I don’t actually first notice them on Grey’s Inn Road. I first don’t notice them but wonder why my trusty Speedo swimsuit has suddenly become the most itchy piece of clothing I own, when previously it could be counted on to be exactly the same as it has been, smooth and with a way of making me feel like a fish, for the past twenty-five years of my life. There will be a day in late spring, or maybe it’s early, I suppose it depends on how global warming is feeling at the time, when I go for a swim, and as I walk to the pool (Speedo on under my clothes) that I find myself feeling horribly itchy. I normally put this down to eczema or dairy or something I’ve done to myself, like laundry soap. This will go on for a couple of weeks until itchiness is but a distant memory because I can no longer think straight or remain awake for longer than four hours at a time.

And I always think I have a cold. Always. Without fail. I’ll write to The Mom and bemoan my miserable luck, a cold when finally the weather is getting nice. I’ll put it on my Facebook page and this will elicit the required amount of sympathy from friends near and far.

And then the cold will not shift. It will linger in a way that colds do not. And my ears will start to get itchy and feel funny on the inside – humid, as a friend once pointed out. That’s about the point in time when I realise that goddamnit, this is not a cold.

This is hay fever. And it is particularly miserable. And it is entirely the fault of the plane trees.

As a child, my allergies were bad. To the point that The Mom had to sequester me inside once a fortnight when Your Father was told to mow the lawn. Nevermind that I loved the smell of freshly cut grass or rolling happily around in it afterwards, niope, that was not for me. Not anymore. Because I would come inside, an itchy, rashy, sniffling, snorting, eyewaterring mess. That and we went through so many tissues it was becoming absurd.
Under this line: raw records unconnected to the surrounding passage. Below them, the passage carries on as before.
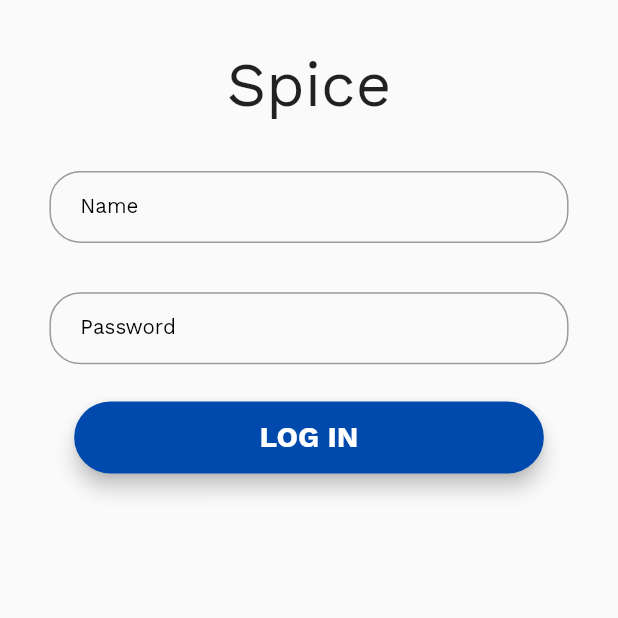
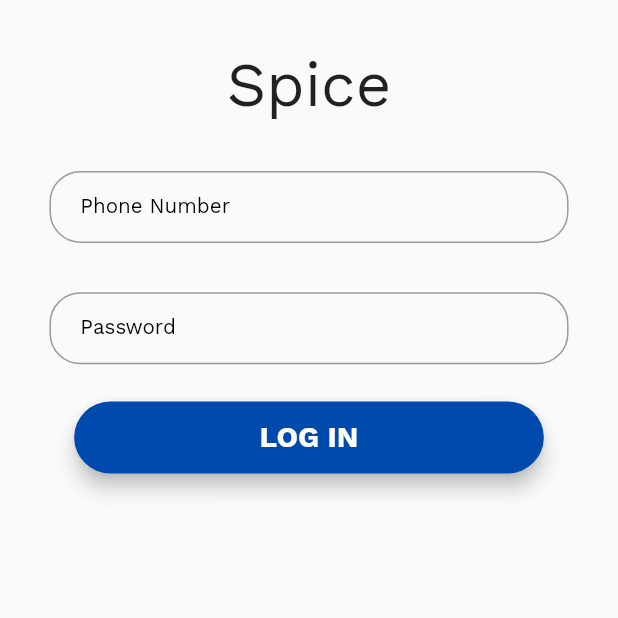
Before and after one commit to AdityaChaudhary18/chef_gram, a Flutter app: the screen it shows after launch, on a phone screen of 412 x 824 dp, the top half of it. Run offline on Flutter 3.47's test engine with Material 2 defaults, Android fonts, the phone set to English and light mode, and no system bars; our stand-ins replace cloud_firestore, firebase_auth, firebase_core, flutter_slidable, sizer, syncfusion_flutter_charts; accounts and stored records are empty.

Commit message:
Fixed errors

```diff
--- a/lib/authentication_service.dart
+++ b/lib/authentication_service.dart
@@ -18,7 +18,6 @@ class AuthenticationService with ChangeNotifier {
           email: "$number@spice.com", password: password);
       await FirebaseFirestore.instance.collection('users').doc(_firebaseAuth.currentUser!.uid).get().then((value) {
         if (value.get('role')=='employee') {
-          print('employee');
         } else {
           signOut();
         }
--- a/lib/constants.dart
+++ b/lib/constants.dart
@@ -2,10 +2,10 @@ import 'package:flutter/material.dart';
 import 'package:sizer/sizer.dart';
 
 var authTextFieldDecoration = InputDecoration(
-  labelText: "Name",
+  labelText: "Phone Number",
   labelStyle: TextStyle(fontSize: 10.sp, color: Colors.black),
   errorStyle: TextStyle(fontSize: 10.sp),
-  hintText: "Enter your name",
+  hintText: "Enter your number",
   hintStyle: TextStyle(fontSize: 10.sp, color: Color(0xFFAF9E9E)),
   contentPadding: EdgeInsets.symmetric(vertical: 1.2.h, horizontal: 2.5.h),
   border: OutlineInputBorder(
--- a/lib/database_service.dart
+++ b/lib/database_service.dart
@@ -35,6 +35,7 @@ class DatabaseService {
       monthlyTarget: snapshot.get('monthlyTarget') ?? 0,
       targetData: snapshot.get('targetData') ?? {},
       role: snapshot.get('role'),
+      phoneNo: snapshot.get('phoneNo') ?? '',
       timeTargetUpdated: snapshot.get('timeTargetUpdated') ??
           DateTime.now().subtract(Duration(days: 1)),
     );
--- a/lib/main.dart
+++ b/lib/main.dart
@@ -38,7 +38,7 @@ class MyApp extends StatelessWidget {
         ),
         StreamProvider(
           create: (context) => context.read<DatabaseService>().profile,
-          initialData: Profile(name: '', age: 0, monthlyTarget: 60000, role: 'employee'),
+          initialData: Profile(name: '', age: 0, monthlyTarget: 60000, role: 'employee', phoneNo: ''),
         ),
       ],
       child: Sizer(builder: (context, orientation, deviceTye) {
--- a/lib/models/profile_model.dart
+++ b/lib/models/profile_model.dart
@@ -6,6 +6,7 @@ class Profile {
   int monthlyTarget;
   String role;
   Timestamp? timeTargetUpdated;
+  String phoneNo;
   Map<String, dynamic>? targetData;
 
   Profile(
@@ -13,6 +14,7 @@ class Profile {
       required this.monthlyTarget,
       required this.age,
       this.targetData,
+        required this.phoneNo,
       required this.role,
       this.timeTargetUpdated});
 
@@ -22,5 +24,6 @@ class Profile {
         monthlyTarget = json['monthlyTarget'],
         targetData = json['targetData'],
         role = json['role'],
+  phoneNo = json['phoneNo'],
         timeTargetUpdated = json['timeTargetUpdated'];
 }
```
The Mom is a newcomer to this sort of seasonal allergy and she doesn’t cope with it very well either. This year, though, hers haven’t been nearly as bad as mine and I dare say I’m looking forward to putting a fair bit of distance between myself and the evil plane trees. Funnily enough, when I arrive home for my annual summer visit, The Mom’s town will have seen fit to be done with anything that might bloom and cause me misery which I think is fair enough. It costs me an arm and a leg to fly home and so at least I should be guaranteed an allergy-free vacation.